→ **Description of the task**
For the string "click", search the entries below and copy every line where it appears.

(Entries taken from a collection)
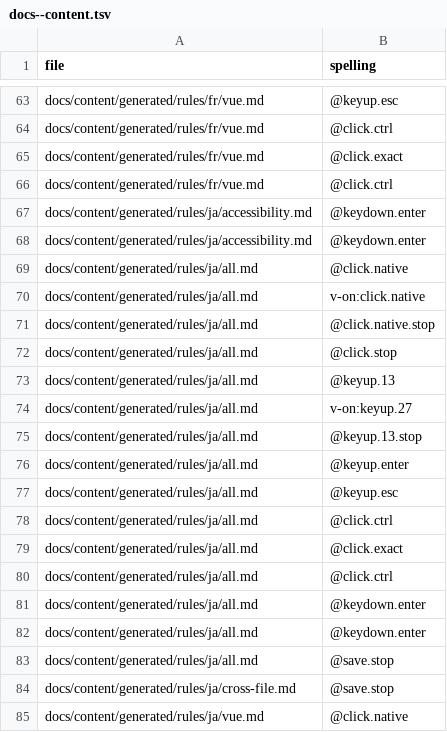
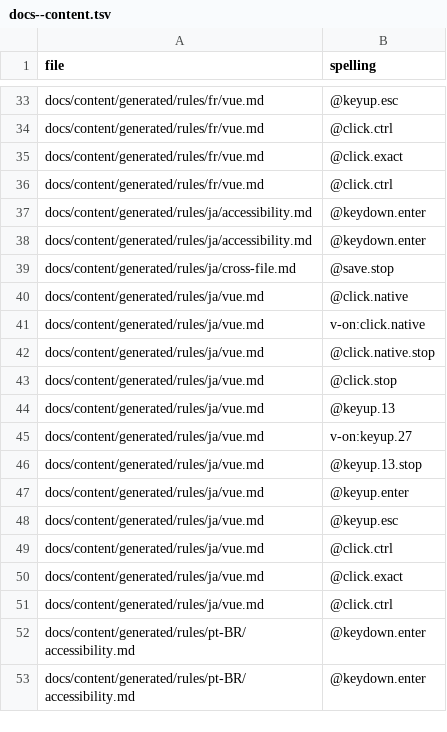
Before and after one commit to Hebilicious/vize, a TSV file: docs/davinci/plan/v-on-corpus/docs--content.tsv, drawn as a sheet; only a part is shown, gaps mark what is left out; the shorter side is filled out with more unchanged rows; the diff covers the shown part only.

Commit message:
fix(docs): keep All Rules as a complete overview (#8574)

```diff
--- a/docs/davinci/plan/v-on-corpus/docs--content.tsv
+++ b/docs/davinci/plan/v-on-corpus/docs--content.tsv
@@ -68,17 +38,2 @@ docs/content/generated/rules/ja/accessibility.md	@keydown.enter
 docs/content/generated/rules/ja/accessibility.md	@keydown.enter
-docs/content/generated/rules/ja/all.md	@click.native
-docs/content/generated/rules/ja/all.md	v-on:click.native
-docs/content/generated/rules/ja/all.md	@click.native.stop
-docs/content/generated/rules/ja/all.md	@click.stop
-docs/content/generated/rules/ja/all.md	@keyup.13
-docs/content/generated/rules/ja/all.md	v-on:keyup.27
-docs/content/generated/rules/ja/all.md	@keyup.13.stop
-docs/content/generated/rules/ja/all.md	@keyup.enter
-docs/content/generated/rules/ja/all.md	@keyup.esc
-docs/content/generated/rules/ja/all.md	@click.ctrl
-docs/content/generated/rules/ja/all.md	@click.exact
-docs/content/generated/rules/ja/all.md	@click.ctrl
-docs/content/generated/rules/ja/all.md	@keydown.enter
-docs/content/generated/rules/ja/all.md	@keydown.enter
-docs/content/generated/rules/ja/all.md	@save.stop
 docs/content/generated/rules/ja/cross-file.md	@save.stop
```
Also changed, not shown: 60 removed rows elsewhere in this file, 21 other files.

→ **Exercise response**
-docs/content/generated/rules/ja/all.md	@click.native
-docs/content/generated/rules/ja/all.md	v-on:click.native
-docs/content/generated/rules/ja/all.md	@click.native.stop
-docs/content/generated/rules/ja/all.md	@click.stop
-docs/content/generated/rules/ja/all.md	@click.ctrl
-docs/content/generated/rules/ja/all.md	@click.exact
-docs/content/generated/rules/ja/all.md	@click.ctrl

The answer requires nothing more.